U.S. Secretary of State Mike Pompeo says Huawei CFO Meng Wanzhou, who is under house arrest in Canada and facing extradition to America, is not a bargaining chip in the trade...Technologyread more
Arturo Estrella has a message for recession naysayers: It could hit sooner than you think.Marketsread more
Local governments commonly share single service providers, making many vulnerable at once. On top of this, ransomware has often been used to mask more targeted, malicious...Technologyread more
Fed Chairman Jerome Powell faces the tough challenge of presenting a unified voice on Fed policy from the most divided Fed in years.Market Insiderread more
Meanwhile, investors look ahead to Fed Chair Jerome Powell's speech at a yearly central banking symposium in Jackson Hole, Wyoming.Asia Marketsread more
The office has long been a breeding ground for budding romances. But actively going into business with your other half is another thing entirely.Successread more
Salesforce released its first earnings report since its $15.3 billion acquisition of Tableau Software, the company's largest deal ever.Technologyread more
Kudlow also confirmed to CNBC that he supported a tax cut proposal floated earlier Thursday by Sen. Rick Scott, R-Fla.Politicsread more
VMware is following through on its proposal to buy Pivotal, a fellow Dell subsidiary, and expanding into cybersecurity with the acquisition of Carbon Black.Technologyread more
Google says it shut down hundreds of YouTube channels tied to misinformation around the Hong Kong protests.Technologyread more
It is a rare scenario where long-term interest rates suddenly fall below short-term interest rates.Real Estateread more
FedEx was indicted on Thursday for shipping packages from illegal online pharmacies despite repeated warnings from U.S. drug enforcement officials, according to a court filing.
The 15-count indictment, handed down by a federal grand jury in San Francisco, includes charges for conspiracy to distribute controlled substances. FedEx allegedly gained at least $820 million from the conspiracy, the filing said, and could be fined up to twice that amount.
FedEx reported $11.8 billion in total revenue for the quarter ended in May.
Read More FedEx's fourth-quarter profit jumps
In a statement, FedEx Senior Vice President Patrick Fitzgerald said the company is innocent and will plead not guilty. U.S. prosecutors are asking that the company assume responsibility for the legality of millions of packages a day, he said.
"We are a transportation company. We are not law enforcement," he said.
Beginning in 2004, the indictment said, FedEx was warned "on no less than six different occasions" that illegal Internet pharmacies were using its services to distribute prescription drugs.
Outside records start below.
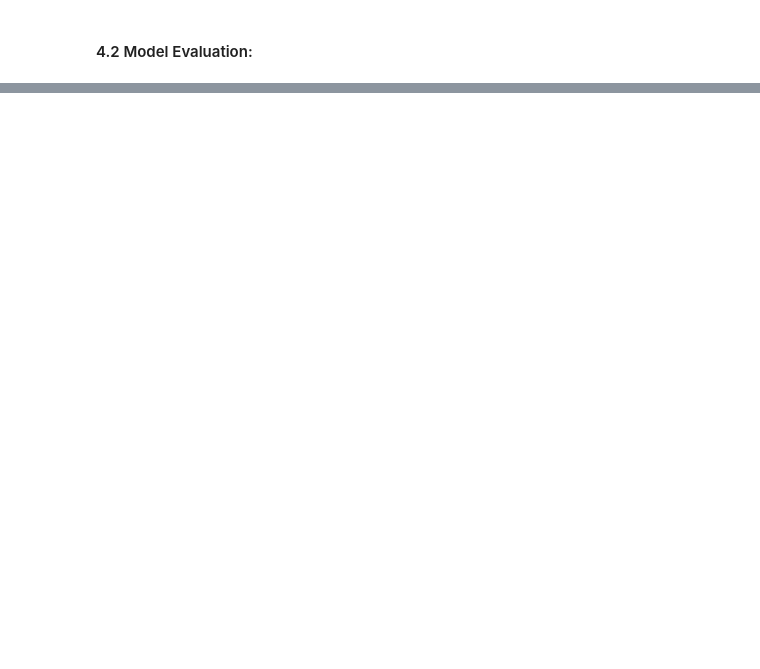
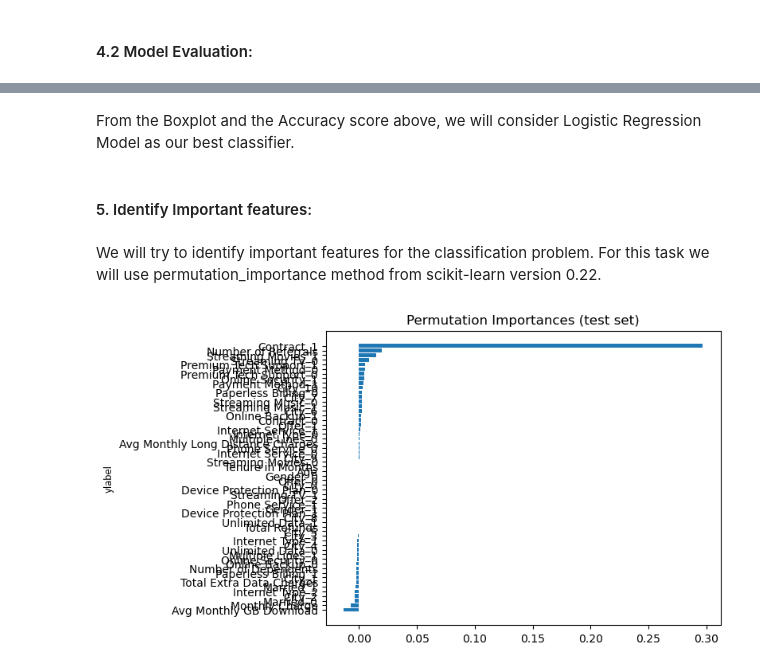
Before and after one commit to myasmin/Capstone_2_Project, a Jupyter notebook: PreProcessing New.ipynb, the cells around one changed output, grey strips where cells are left out. Drawn from its saved outputs; the diff is of its cells as text; code cells hidden in the pictures; blank space fills up the shorter version.

```diff
--- a/PreProcessing New.ipynb
+++ b/PreProcessing New.ipynb
@@ -422,0 +410,27 @@ SVM Test Set Accuracy: 0.8763045999226904
+# %% [markdown]
+From the Boxplot and the Accuracy score above, we will consider Logistic Regression Model as our best classifier.
+# %% [markdown]
+#### 5. Identify Important features:
+# %% [markdown]
+We will try to identify important features for the classification problem. For this task we will use permutation_importance method from scikit-learn version 0.22.
+# %%
+from sklearn.ensemble import RandomForestRegressor
+from sklearn.inspection import permutation_importance
+
+
+rf = RandomForestRegressor(n_estimators=100)
+rf.fit(X_train, y_train)
+
+
+# the permutation based importance
+reslt = permutation_importance(rf, X_test, y_test)
+
+sorted_idx = reslt.importances_mean.argsort()
+
+fig, ax = plt.subplots()
+ax.barh(X_test.columns[sorted_idx], reslt.importances[sorted_idx].mean(axis=1).T)
+ax.set_ylabel('ylabel', fontsize='small')
+ax.set_title("Permutation Importances (test set)")
+plt.show()
+# %% [output]
+[figure, added]
```
Also changed, not shown: parts of 37 cells of this notebook, 1 other file.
Senior managers were among those who received warnings, the filing said.
In one instance, FedEx knew the Drug Enforcement Administration had shut down one pharmacy, but continued to ship packages from its affiliates. FedEx also developed policies and procedures that allowed it to continue shipments, the indictment said.
For example, some drivers in Kentucky, Tennessee and Virginia said they had been stopped on the road by customers demanding packages of pills. Delivery addresses included parking lots and vacant homes where people would wait for pharmaceutical deliveries, the indictment said.
In response, a senior FedEx vice president of security approved a procedure under which Internet pharmacy packages from problematic shippers were held for pickup at specific stations, the filing said.
"This policy was eventually expanded to include all Internet pharmacy packages delivered to the stations that were experiencing concerns," the indictment said.
Melinda Haag, the U.S. Attorney in Northern California, said the indictment "highlights the importance of holding corporations that knowingly enable illegal activity responsible for their role in aiding criminal behavior."
But FedEx's Fitzgerald said the DEA never supplied a list of pharmacies engaging in illegal activity. The privacy of the company's customers is "at risk" because of the charges, he said.
"We continue to stand ready and willing to support and assist law enforcement," Fitzgerald said. "We cannot, however, do the job of law enforcement ourselves."
The case in U.S. District Court, Northern District of California, is United States of America vs. FedEx Corporation, FedEx Express Inc and FedEx Corporate Services Inc, 14-cr-380.